A discovery of a rare mutation that affects cholesterol has ignited hopes of a prescription that can help prevent heart attacks. In the meantime, the announcement by Roche could pose more questions about controversial diabetes medicines. Also a federal report warns Americans of using some Internet pharmacies.
The New York Times: Rare Mutation Ignites Race For Cholesterol Drug
She was a 32-year-old aerobics instructor from a Dallas suburb -- healthy, college educated, with two young children. Nothing out of the ordinary, except one thing. Her cholesterol was astoundingly low. ... The discovery of the mutation and of the two women with their dazzlingly low LDL levels has set off one of the greatest medical chases ever. It is a fevered race among three pharmaceutical companies, Amgen, Pfizer and Sanofi, to test and win approval for a drug that mimics the effects of the mutation, drives LDL levels to new lows and prevents heart attacks. All three companies have drugs in clinical trials and report that their results, so far, are exciting (Kolata, 7/9).
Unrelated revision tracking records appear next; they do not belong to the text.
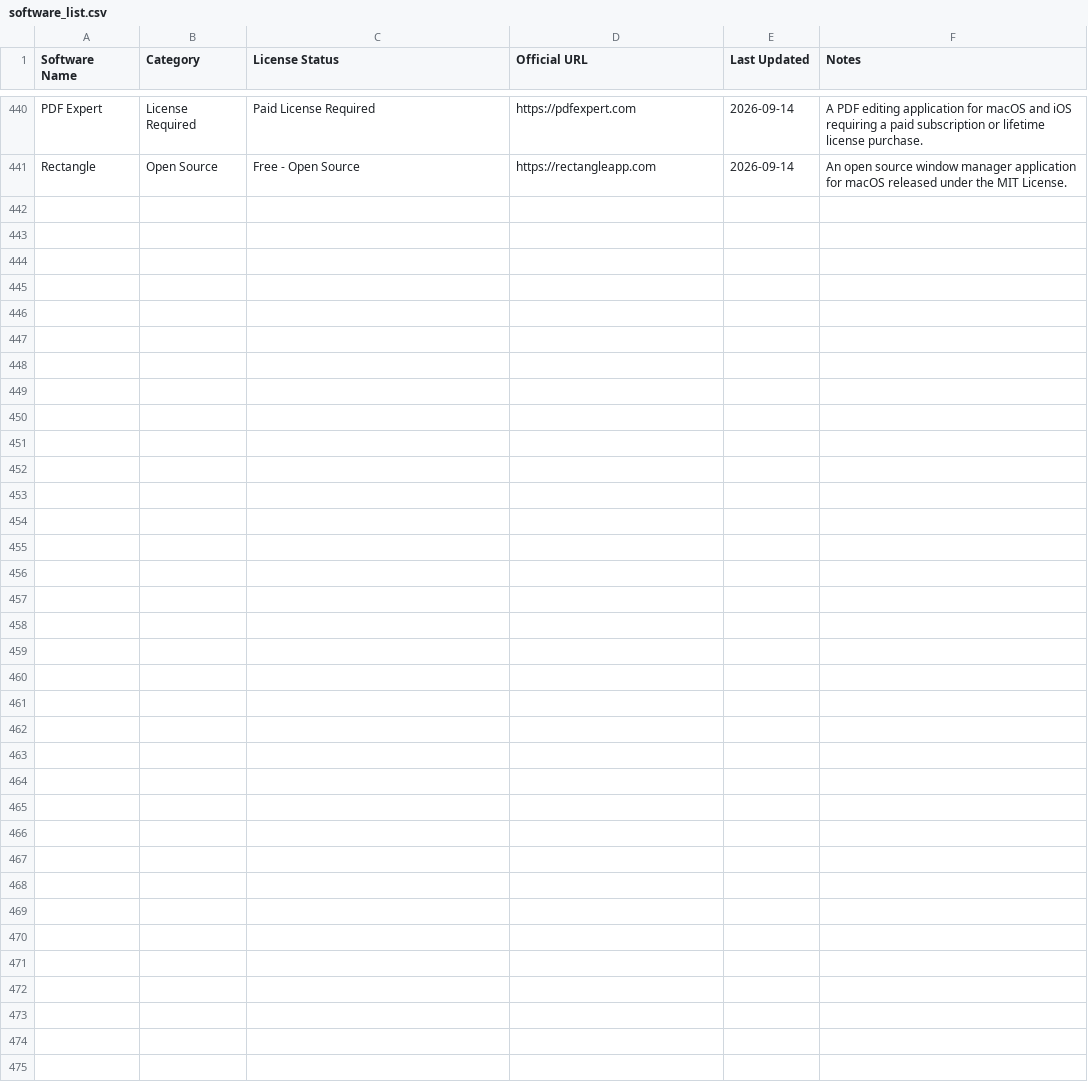
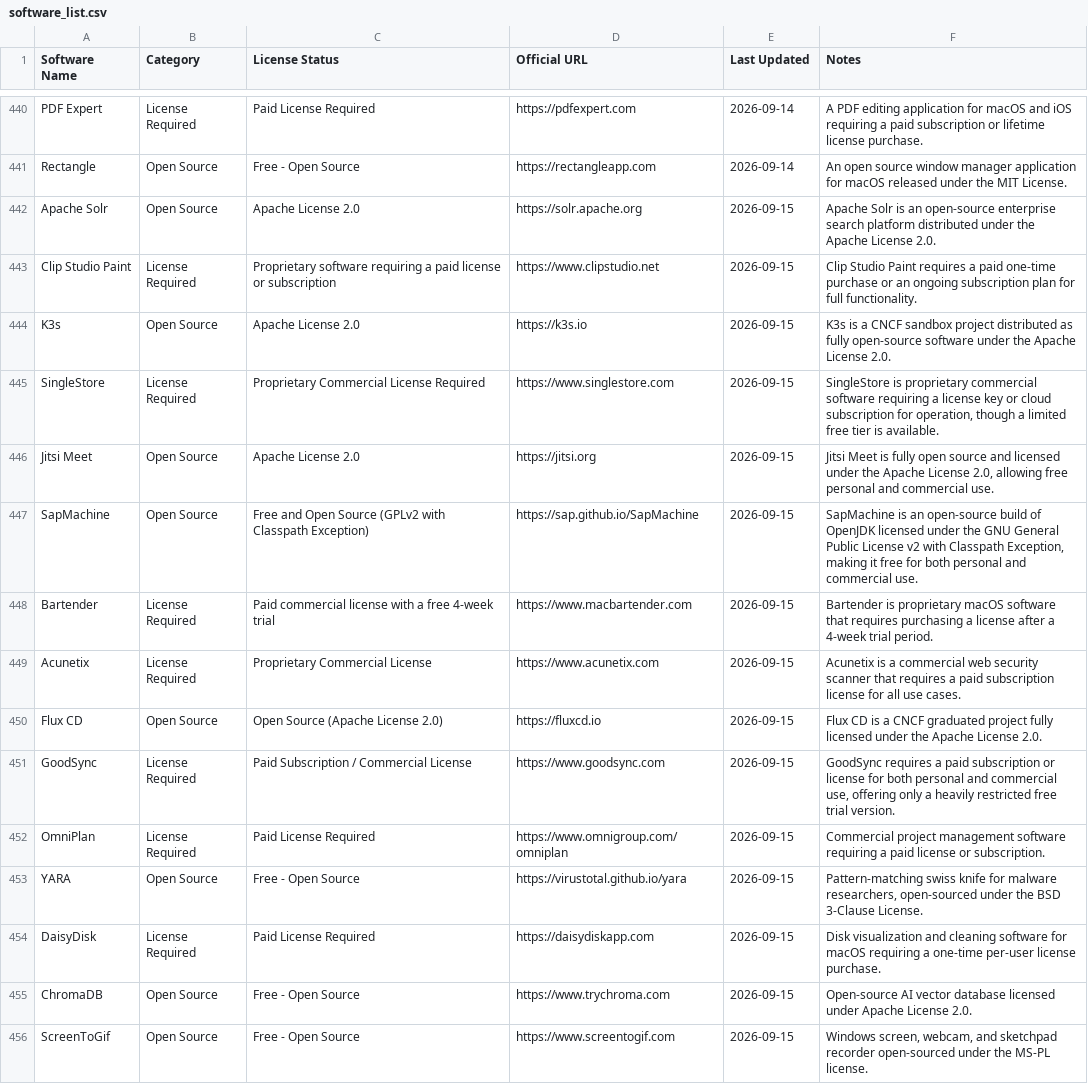
Before and after one commit to navneet-20/SoftwareLicense.fyi, a CSV file: data/software_list.csv, drawn as a sheet; only a part is shown, gaps mark what is left out.

```diff
--- a/data/software_list.csv
+++ b/data/software_list.csv
@@ -441 +441,16 @@ PDF Expert,License Required,Paid License Required,https://pdfexpert.com,2026-09-
 Rectangle,Open Source,Free - Open Source,https://rectangleapp.com,2026-09-14,An open source window manager application for macOS released under the MIT License.
+Apache Solr,Open Source,Apache License 2.0,https://solr.apache.org,2026-09-15,Apache Solr is an open-source enterprise search platform distributed under the Apache License 2.0.
+Clip Studio Paint,License Required,Proprietary software requiring a paid license or subscription,https://www.clipstudio.net,2026-09-15,Clip Studio Paint requires a paid one-time purchase or an ongoing subscription plan for full functionality.
+K3s,Open Source,Apache License 2.0,https://k3s.io,2026-09-15,K3s is a CNCF sandbox project distributed as fully open-source software under the Apache License 2.0.
+SingleStore,License Required,Proprietary Commercial License Required,https://www.singlestore.com,2026-09-15,"SingleStore is proprietary commercial software requiring a license key or cloud subscription for operation, though a limited free tier is available."
+Jitsi Meet,Open Source,Apache License 2.0,https://jitsi.org,2026-09-15,"Jitsi Meet is fully open source and licensed under the Apache License 2.0, allowing free personal and commercial use."
+SapMachine,Open Source,Free and Open Source (GPLv2 with Classpath Exception),https://sap.github.io/SapMachine,2026-09-15,"SapMachine is an open-source build of OpenJDK licensed under the GNU General Public License v2 with Classpath Exception, making it free for both personal and commercial use."
+Bartender,License Required,Paid commercial license with a free 4-week trial,https://www.macbartender.com,2026-09-15,Bartender is proprietary macOS software that requires purchasing a license after a 4-week trial period.
+Acunetix,License Required,Proprietary Commercial License,https://www.acunetix.com,2026-09-15,Acunetix is a commercial web security scanner that requires a paid subscription license for all use cases.
+Flux CD,Open Source,Open Source (Apache License 2.0),https://fluxcd.io,2026-09-15,Flux CD is a CNCF graduated project fully licensed under the Apache License 2.0.
+GoodSync,License Required,Paid Subscription / Commercial License,https://www.goodsync.com,2026-09-15,"GoodSync requires a paid subscription or license for both personal and commercial use, offering only a heavily restricted free trial version."
+OmniPlan,License Required,Paid License Required,https://www.omnigroup.com/omniplan,2026-09-15,Commercial project management software requiring a paid license or subscription.
+YARA,Open Source,Free - Open Source,https://virustotal.github.io/yara,2026-09-15,"Pattern-matching swiss knife for malware researchers, open-sourced under the BSD 3-Clause License."
+DaisyDisk,License Required,Paid License Required,https://daisydiskapp.com,2026-09-15,Disk visualization and cleaning software for macOS requiring a one-time per-user license purchase.
+ChromaDB,Open Source,Free - Open Source,https://www.trychroma.com,2026-09-15,Open-source AI vector database licensed under Apache License 2.0.
+ScreenToGif,Open Source,Free - Open Source,https://www.screentogif.com,2026-09-15,"Windows screen, webcam, and sketchpad recorder open-sourced under the MS-PL license."
```
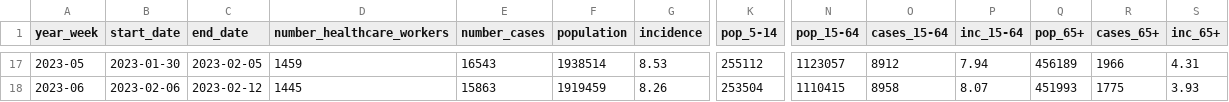
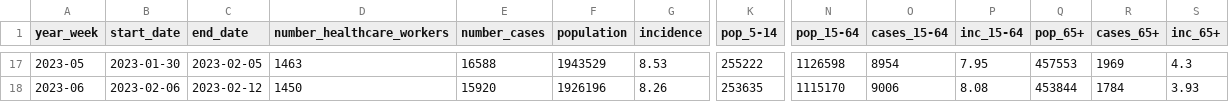
Before and after one commit to unicalportale/dati-epidemiologici, a CSV file: influenza-stagionale/flu-season/2022-2023/epidemiological-data/national-cases-2022-2023.csv, drawn as a sheet; only a part is shown, gaps mark what is left out; the diff covers the shown part only; the diff names each change by its address in the sheet, - before the commit and + after, or states it on an @@ line.

```diff
--- a/influenza-stagionale/flu-season/2022-2023/epidemiological-data/national-cases-2022-2023.csv
+++ b/influenza-stagionale/flu-season/2022-2023/epidemiological-data/national-cases-2022-2023.csv
-D17 (number_healthcare_workers): 1459
+D17 (number_healthcare_workers): 1463
-E17 (number_cases): 16543
+E17 (number_cases): 16588
-F17 (population): 1938514
+F17 (population): 1943529
-K17 (pop_5-14): 255112
+K17 (pop_5-14): 255222
-N17 (pop_15-64): 1123057
+N17 (pop_15-64): 1126598
-O17 (cases_15-64): 8912
+O17 (cases_15-64): 8954
-P17 (inc_15-64): 7.94
+P17 (inc_15-64): 7.95
-Q17 (pop_65+): 456189
+Q17 (pop_65+): 457553
-R17 (cases_65+): 1966
+R17 (cases_65+): 1969
-S17 (inc_65+): 4.31
+S17 (inc_65+): 4.3
-D18 (number_healthcare_workers): 1445
+D18 (number_healthcare_workers): 1450
-E18 (number_cases): 15863
+E18 (number_cases): 15920
-F18 (population): 1919459
+F18 (population): 1926196
-K18 (pop_5-14): 253504
+K18 (pop_5-14): 253635
-N18 (pop_15-64): 1110415
+N18 (pop_15-64): 1115170
-O18 (cases_15-64): 8958
+O18 (cases_15-64): 9006
-P18 (inc_15-64): 8.07
+P18 (inc_15-64): 8.08
-Q18 (pop_65+): 451993
+Q18 (pop_65+): 453844
-R18 (cases_65+): 1775
+R18 (cases_65+): 1784
```
Also changed, not shown: 1 added row and 159 edited cells elsewhere in this file, influenza-stagionale/flu-season/2022-2023/epidemiological-data/regional-cases-2022-2023.csv.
The New York Times: Roche Abandons New Diabetes Drug
Roche, the Swiss pharmaceutical giant, has discontinued development of a potentially important diabetes drug, a move that could raise new safety questions about the entire category of drugs, which includes the controversial diabetes medicine Avandia (Pollack, 7/9).
Stateline: Rogue Internet Pharmacies Dangerous Says Federal Report
In their search for cheaper prescription drugs, Americans are increasingly turning to Internet pharmacies, many of which federal investigators say skirt U.S. and state regulations and sell misbranded, adulterated and counterfeit drugs. These transactions -- often without a legitimate prescription -- put consumers at risk, the U.S. Government Accountability Office said in a new report released Monday (Ollove, 7/9).
This article was reprinted from kaiserhealthnews.org with permission from the Henry J. Kaiser Family Foundation. Kaiser Health News, an editorially independent news service, is a program of the Kaiser Family Foundation, a nonpartisan health care policy research organization unaffiliated with Kaiser Permanente.